According to court documents, one deputy told McDowell during his arrest, “He was my friend.” McDowell’s response is redacted from the report, but the deputy answers back, “Listen man, there is only one person who can judge you for this, and it isn’t me.”
McDowell had to be treated at the hospital for two gunshot wounds he suffered while on the run. One deputy said after McDowell arrived at the hospital, he told the deputy he was a Marine, then made another comment — which is redacted from the report — and went on to tell the deputies he could not imagine what it was like for them to stand there and look at him.
McDowell was later indicted on a murder charge and faces the death penalty if convicted. His next court date is June 23.
Traffic stop turns deadly
When Moyers first turned on his lights to pull over McDowell in the burgundy-colored minivan he was driving, McDowell told the woman in the van with him, “I’m not stopping; I’m not going to jail.”
But McDowell did eventually stop, pulling off US 301 onto Sandy Ford Road, and stopping just short of the railroad tracks — a decision that would later prove fateful for Moyers.
According to the reports, McDowell gave Moyers a false name and didn’t have a driver’s license. Moyers also learned the tag on the van belonged to a different vehicle. Investigators later learned the vehicle had been stolen from Jacksonville.
The woman with McDowell told investigators later that when Moyers approached the van asking for their IDs, McDowell reached behind his seat for his handgun. Moyers asked McDowell if there was a gun inside the van, and he said no.
Just then, the railroad crossing arms activated with the bells ringing and lights flashing. Moyers turned to look at the crossing arms for just a moment, and when he turned back, McDowell had the gun in his face — and pulled the trigger, shooting Moyers just below his eye, investigators said.
Sheriff Bill Leeper said McDowell fired again and hit Moyers in the back as the deputy fell to the ground. Then he slammed on the gas and sped through the railroad crossing just as the arms were coming down, investigators said.
The encounter was captured on dashcam video from Moyers’ patrol car.
Leeper said the backup deputy that Moyers had called for arrived about 30 seconds later and found him lying in the road.
That’s when the “Officer Down” call went out.
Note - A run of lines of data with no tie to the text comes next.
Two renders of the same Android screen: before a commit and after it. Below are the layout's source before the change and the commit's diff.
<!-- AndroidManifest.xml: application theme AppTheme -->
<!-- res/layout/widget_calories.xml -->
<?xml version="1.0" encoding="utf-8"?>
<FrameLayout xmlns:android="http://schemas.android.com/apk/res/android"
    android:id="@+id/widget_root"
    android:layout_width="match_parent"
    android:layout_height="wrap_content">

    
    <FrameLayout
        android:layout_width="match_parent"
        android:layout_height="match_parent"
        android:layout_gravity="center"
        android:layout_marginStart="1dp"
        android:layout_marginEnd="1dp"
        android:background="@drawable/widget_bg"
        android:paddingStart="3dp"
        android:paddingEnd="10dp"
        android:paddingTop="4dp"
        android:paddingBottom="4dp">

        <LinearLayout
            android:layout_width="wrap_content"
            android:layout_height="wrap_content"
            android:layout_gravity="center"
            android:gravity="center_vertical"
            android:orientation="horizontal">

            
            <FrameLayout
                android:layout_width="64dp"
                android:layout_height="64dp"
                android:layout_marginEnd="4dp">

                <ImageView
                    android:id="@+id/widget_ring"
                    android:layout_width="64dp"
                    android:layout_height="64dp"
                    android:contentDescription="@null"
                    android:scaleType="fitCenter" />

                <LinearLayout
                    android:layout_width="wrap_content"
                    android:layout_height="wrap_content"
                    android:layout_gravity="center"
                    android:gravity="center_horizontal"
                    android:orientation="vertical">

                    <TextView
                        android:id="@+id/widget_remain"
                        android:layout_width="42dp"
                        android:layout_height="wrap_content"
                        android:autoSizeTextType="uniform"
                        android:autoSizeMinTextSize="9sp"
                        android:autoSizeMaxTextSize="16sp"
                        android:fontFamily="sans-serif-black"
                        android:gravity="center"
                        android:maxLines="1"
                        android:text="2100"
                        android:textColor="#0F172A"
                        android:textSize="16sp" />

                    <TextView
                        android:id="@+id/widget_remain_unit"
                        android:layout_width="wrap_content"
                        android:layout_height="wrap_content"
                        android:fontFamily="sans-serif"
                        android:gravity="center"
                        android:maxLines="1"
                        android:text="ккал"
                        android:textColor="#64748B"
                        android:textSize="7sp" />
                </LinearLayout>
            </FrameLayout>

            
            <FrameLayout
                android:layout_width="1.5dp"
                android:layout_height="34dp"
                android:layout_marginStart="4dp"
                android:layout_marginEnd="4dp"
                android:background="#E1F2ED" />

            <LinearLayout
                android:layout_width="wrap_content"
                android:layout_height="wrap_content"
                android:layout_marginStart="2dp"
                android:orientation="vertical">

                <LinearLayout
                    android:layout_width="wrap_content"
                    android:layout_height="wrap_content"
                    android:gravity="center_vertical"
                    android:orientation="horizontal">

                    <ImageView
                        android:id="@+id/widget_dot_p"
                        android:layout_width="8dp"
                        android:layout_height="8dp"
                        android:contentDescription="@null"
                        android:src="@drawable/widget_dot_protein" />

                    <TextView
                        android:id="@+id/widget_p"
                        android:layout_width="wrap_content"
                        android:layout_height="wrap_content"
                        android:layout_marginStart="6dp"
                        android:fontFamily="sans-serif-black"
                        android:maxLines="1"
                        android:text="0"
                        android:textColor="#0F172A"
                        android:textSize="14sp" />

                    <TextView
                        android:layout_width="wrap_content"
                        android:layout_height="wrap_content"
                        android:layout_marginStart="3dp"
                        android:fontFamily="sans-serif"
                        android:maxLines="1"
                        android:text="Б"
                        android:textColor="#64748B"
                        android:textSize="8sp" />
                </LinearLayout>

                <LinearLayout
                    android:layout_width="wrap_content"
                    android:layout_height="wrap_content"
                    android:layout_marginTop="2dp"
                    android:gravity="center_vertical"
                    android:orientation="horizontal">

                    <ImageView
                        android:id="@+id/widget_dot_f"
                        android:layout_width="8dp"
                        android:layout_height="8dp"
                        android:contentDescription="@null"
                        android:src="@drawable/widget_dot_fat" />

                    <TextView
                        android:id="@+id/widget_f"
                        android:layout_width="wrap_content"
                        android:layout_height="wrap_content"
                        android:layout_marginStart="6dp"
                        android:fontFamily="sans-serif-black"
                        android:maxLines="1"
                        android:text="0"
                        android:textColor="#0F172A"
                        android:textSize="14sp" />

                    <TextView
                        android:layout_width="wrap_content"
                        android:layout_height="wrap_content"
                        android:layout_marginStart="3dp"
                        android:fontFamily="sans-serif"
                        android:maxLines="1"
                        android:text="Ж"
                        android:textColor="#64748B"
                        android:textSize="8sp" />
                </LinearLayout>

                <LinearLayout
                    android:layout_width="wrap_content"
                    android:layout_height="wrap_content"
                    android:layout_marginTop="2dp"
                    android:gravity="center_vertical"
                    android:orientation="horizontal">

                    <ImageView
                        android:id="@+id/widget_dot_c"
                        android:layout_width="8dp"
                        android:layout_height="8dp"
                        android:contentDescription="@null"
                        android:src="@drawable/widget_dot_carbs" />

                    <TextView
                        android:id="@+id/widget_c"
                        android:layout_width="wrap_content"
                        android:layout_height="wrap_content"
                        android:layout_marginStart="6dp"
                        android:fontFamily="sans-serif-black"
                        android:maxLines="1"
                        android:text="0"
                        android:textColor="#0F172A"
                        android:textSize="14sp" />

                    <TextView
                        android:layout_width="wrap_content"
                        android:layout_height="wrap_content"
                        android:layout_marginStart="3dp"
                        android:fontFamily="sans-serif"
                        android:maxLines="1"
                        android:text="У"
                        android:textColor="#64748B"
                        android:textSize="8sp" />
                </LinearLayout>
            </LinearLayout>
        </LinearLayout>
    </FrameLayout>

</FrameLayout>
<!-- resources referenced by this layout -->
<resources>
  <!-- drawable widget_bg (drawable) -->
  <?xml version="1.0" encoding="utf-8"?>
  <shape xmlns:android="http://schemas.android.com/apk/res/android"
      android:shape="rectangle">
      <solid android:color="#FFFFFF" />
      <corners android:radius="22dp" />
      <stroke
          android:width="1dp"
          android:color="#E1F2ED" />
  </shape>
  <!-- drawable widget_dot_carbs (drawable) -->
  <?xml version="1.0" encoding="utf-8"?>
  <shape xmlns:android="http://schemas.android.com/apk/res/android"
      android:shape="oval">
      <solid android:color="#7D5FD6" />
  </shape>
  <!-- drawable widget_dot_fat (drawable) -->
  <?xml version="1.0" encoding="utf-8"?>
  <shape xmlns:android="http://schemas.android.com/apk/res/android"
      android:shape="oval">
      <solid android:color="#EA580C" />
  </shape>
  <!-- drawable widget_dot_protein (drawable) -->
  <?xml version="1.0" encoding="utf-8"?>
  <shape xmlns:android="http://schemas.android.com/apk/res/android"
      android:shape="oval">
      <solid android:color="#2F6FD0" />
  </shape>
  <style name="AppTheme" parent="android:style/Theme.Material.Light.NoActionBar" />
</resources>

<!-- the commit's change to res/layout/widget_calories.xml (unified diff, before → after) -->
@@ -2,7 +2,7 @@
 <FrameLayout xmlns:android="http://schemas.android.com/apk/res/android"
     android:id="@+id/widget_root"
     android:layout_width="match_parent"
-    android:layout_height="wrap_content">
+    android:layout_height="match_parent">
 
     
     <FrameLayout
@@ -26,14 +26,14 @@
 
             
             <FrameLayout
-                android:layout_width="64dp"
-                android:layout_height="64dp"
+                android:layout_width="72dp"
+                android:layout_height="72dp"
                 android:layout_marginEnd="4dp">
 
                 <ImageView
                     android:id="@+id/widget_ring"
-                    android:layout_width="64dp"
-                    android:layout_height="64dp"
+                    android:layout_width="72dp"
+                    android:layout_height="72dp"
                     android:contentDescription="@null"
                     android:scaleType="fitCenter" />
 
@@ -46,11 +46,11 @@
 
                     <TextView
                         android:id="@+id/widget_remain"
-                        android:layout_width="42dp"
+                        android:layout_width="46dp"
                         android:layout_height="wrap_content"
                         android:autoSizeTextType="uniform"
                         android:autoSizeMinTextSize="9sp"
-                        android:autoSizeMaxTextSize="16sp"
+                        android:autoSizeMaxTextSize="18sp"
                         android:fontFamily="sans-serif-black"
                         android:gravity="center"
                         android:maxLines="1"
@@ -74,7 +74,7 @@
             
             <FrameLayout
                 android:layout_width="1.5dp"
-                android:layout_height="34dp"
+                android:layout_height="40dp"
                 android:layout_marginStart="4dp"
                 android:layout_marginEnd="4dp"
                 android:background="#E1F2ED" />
McDowell’s mental health
Also included in new court documents obtained by News4JAX are summaries of interviews with people who knew McDowell and discussed his mental health issues, including severe PTSD and drug abuse, after his deployments in Iraq with the Marines and then as a defense contractor.
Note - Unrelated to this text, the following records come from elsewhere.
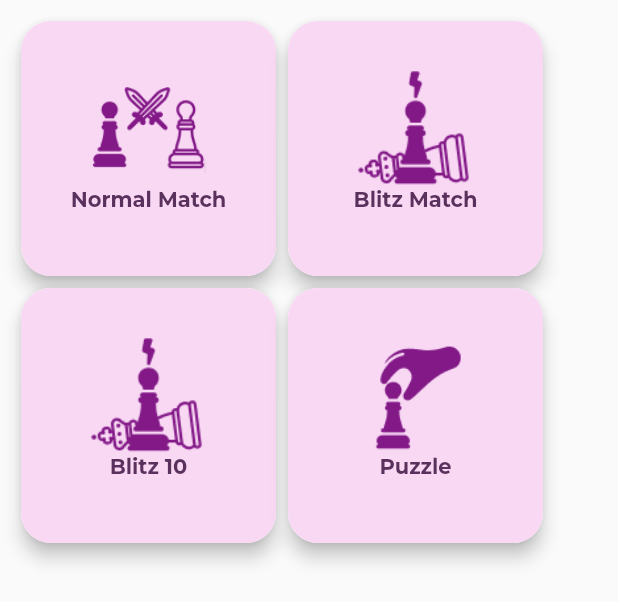
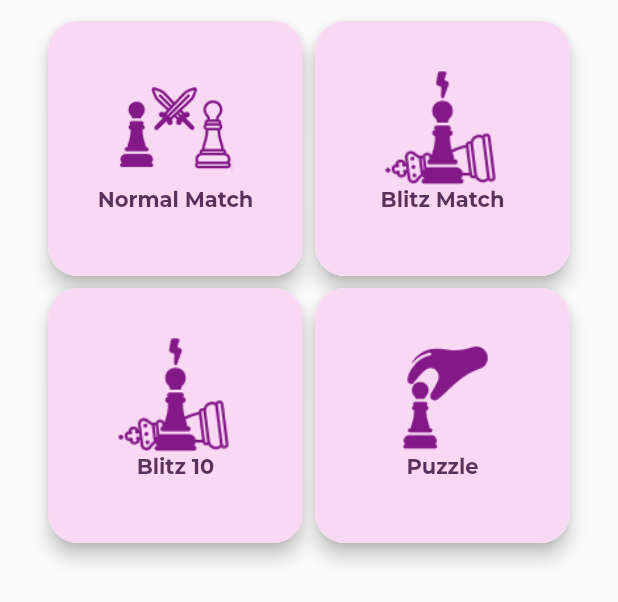
Before and after one commit to ChauKiet0311/Chessy_MobileApp, a Flutter app: the CreateRoomScreen widget shown alone on an empty page, opened directly, on a phone screen of 412 x 824 dp. Shown: the top 602 px of the screen. Run offline on Flutter 3.47's test engine with Material 2 defaults, Android fonts, the phone set to English and light mode, and no system bars; our stand-ins replace animated_splash_screen, google_nav_bar, page_transition, quickalert; missing offline and left inert: flutter_chess_board, material_dialogs, neplox_linkpreviewer, stack, webfeed; network calls fail.

Commit message:
merge and fixing some UI bug

```diff
--- a/lib/screen/match_sub_screen/create_room_screen.dart
+++ b/lib/screen/match_sub_screen/create_room_screen.dart
@@ -19,6 +19,7 @@ class CreateRoomScreen extends StatelessWidget {
               children: [
                 Row(
                   crossAxisAlignment: CrossAxisAlignment.center,
+                  mainAxisAlignment: MainAxisAlignment.center,
                   children: [
                     CreateRoomButton("Normal Match", () {
                       Navigator.push(
@@ -39,6 +40,8 @@ class CreateRoomScreen extends StatelessWidget {
                   ],
                 ),
                 Row(
+                  crossAxisAlignment: CrossAxisAlignment.center,
+                  mainAxisAlignment: MainAxisAlignment.center,
                   children: [
                     CreateRoomButton("Blitz 10", () {
                       Navigator.push(
```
One of the interviews is with McDowell’s brother, who is an FBI agent.
The brother told investigators that McDowell said during his time in Iraq, he lost friends and “killed quite a few people.” The brother said a Veterans Affairs counselor once told McDowell that he needed to get over the deaths of his friends, and McDowell attacked the counselor and was banned from the clinic.
The brother said he did not think McDowell was the type of person to shoot a police officer, given that his brother and stepfather who raised him were both law officers.
The brother said McDowell “is not the same person he knew a few years ago.”
A friend who knew McDowell from their work at a private security firm told investigators something similar — that McDowell “was not the Patrick he once knew.” The friend said McDowell’s life went on a “downward spiral” after the suicide of a fellow former Marine.